Problem details: The answer should consist of every line in the material below that has the word "profile".

Available data:
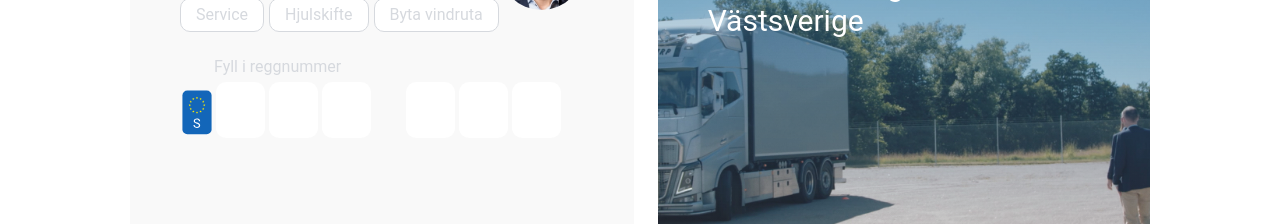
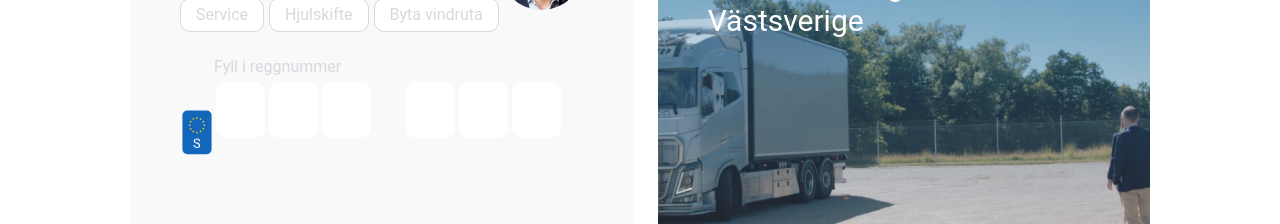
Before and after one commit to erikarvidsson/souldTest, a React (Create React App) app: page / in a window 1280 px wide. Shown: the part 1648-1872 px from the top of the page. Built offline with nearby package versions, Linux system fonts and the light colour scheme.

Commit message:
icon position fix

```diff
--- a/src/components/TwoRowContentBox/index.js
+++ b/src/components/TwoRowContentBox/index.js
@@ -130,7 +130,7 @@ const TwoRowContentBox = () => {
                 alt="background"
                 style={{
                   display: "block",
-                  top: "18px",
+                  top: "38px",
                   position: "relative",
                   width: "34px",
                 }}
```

==

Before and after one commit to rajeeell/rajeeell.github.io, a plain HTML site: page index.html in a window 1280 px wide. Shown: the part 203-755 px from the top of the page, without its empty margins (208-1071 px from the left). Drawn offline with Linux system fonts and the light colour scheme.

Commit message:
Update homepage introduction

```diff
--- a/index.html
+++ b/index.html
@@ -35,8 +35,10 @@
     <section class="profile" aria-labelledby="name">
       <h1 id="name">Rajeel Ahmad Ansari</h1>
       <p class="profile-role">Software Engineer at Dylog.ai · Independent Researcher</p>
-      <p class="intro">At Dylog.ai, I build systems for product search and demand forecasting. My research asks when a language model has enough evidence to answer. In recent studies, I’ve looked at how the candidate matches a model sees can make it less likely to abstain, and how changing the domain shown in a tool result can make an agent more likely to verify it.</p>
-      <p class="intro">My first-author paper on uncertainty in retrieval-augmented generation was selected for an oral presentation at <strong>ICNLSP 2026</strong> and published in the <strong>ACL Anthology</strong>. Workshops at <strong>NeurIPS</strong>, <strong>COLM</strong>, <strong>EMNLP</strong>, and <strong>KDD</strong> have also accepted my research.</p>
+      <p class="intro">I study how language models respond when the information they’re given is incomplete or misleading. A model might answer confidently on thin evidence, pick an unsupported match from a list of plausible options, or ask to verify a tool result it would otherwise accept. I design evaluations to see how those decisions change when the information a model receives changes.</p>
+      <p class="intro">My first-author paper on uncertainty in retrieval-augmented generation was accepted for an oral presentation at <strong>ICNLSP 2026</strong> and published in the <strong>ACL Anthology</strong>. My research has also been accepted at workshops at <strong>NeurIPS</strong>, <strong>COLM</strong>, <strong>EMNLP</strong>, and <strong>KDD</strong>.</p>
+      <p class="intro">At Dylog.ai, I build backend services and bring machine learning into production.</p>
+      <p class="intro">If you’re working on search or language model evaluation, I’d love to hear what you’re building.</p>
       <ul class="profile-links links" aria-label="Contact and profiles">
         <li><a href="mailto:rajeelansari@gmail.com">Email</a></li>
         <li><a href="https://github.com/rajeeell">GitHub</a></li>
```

* * *

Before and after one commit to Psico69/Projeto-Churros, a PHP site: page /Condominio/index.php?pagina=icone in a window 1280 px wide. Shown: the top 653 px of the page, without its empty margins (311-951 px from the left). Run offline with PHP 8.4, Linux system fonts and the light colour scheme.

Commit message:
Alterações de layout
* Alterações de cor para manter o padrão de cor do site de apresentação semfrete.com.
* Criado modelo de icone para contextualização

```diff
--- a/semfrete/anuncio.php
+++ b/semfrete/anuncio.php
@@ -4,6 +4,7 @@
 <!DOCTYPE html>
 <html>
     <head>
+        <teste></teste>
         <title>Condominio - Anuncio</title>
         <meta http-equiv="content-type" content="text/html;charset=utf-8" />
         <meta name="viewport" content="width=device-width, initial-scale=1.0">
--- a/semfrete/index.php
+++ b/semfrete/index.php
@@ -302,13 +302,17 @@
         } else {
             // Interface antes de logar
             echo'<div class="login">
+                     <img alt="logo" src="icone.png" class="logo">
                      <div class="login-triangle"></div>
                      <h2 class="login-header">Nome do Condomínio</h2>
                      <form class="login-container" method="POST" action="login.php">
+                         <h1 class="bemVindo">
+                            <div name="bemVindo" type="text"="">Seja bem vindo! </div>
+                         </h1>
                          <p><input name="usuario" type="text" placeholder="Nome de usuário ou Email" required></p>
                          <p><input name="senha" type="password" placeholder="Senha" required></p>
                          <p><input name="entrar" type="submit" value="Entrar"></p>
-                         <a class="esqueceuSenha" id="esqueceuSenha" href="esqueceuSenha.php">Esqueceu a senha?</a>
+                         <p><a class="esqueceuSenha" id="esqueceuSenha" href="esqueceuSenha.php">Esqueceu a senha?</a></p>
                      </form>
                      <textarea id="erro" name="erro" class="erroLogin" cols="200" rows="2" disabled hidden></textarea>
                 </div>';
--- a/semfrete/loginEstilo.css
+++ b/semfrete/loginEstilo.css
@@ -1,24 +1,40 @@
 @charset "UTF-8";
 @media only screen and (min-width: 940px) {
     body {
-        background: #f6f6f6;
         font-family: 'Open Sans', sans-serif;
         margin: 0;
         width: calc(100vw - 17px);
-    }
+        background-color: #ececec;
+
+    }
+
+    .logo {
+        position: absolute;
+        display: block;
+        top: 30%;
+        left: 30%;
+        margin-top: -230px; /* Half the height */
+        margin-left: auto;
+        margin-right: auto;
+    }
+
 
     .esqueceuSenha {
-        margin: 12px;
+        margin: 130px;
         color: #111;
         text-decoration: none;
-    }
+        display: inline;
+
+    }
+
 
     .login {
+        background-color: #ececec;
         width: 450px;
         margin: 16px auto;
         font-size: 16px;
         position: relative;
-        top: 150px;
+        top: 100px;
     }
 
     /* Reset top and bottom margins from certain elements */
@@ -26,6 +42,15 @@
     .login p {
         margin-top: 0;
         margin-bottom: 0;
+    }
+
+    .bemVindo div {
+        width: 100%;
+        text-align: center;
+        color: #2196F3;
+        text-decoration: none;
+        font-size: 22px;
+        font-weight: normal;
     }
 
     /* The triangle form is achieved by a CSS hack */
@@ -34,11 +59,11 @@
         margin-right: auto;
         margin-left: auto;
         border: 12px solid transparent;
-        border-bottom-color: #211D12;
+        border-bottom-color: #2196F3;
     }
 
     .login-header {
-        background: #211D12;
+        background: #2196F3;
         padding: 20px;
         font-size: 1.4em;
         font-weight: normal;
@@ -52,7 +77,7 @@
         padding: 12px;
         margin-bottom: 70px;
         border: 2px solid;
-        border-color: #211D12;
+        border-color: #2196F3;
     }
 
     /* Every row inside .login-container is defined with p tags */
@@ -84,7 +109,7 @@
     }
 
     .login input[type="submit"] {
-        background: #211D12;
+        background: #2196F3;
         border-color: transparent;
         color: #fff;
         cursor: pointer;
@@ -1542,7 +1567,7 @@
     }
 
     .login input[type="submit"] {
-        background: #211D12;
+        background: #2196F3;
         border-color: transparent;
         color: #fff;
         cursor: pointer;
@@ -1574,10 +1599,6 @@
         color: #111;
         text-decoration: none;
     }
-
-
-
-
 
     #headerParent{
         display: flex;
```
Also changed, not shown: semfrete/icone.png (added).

Response to the task:
     <section class="profile" aria-labelledby="name">
       <p class="profile-role">Software Engineer at Dylog.ai · Independent Researcher</p>
       <ul class="profile-links links" aria-label="Contact and profiles">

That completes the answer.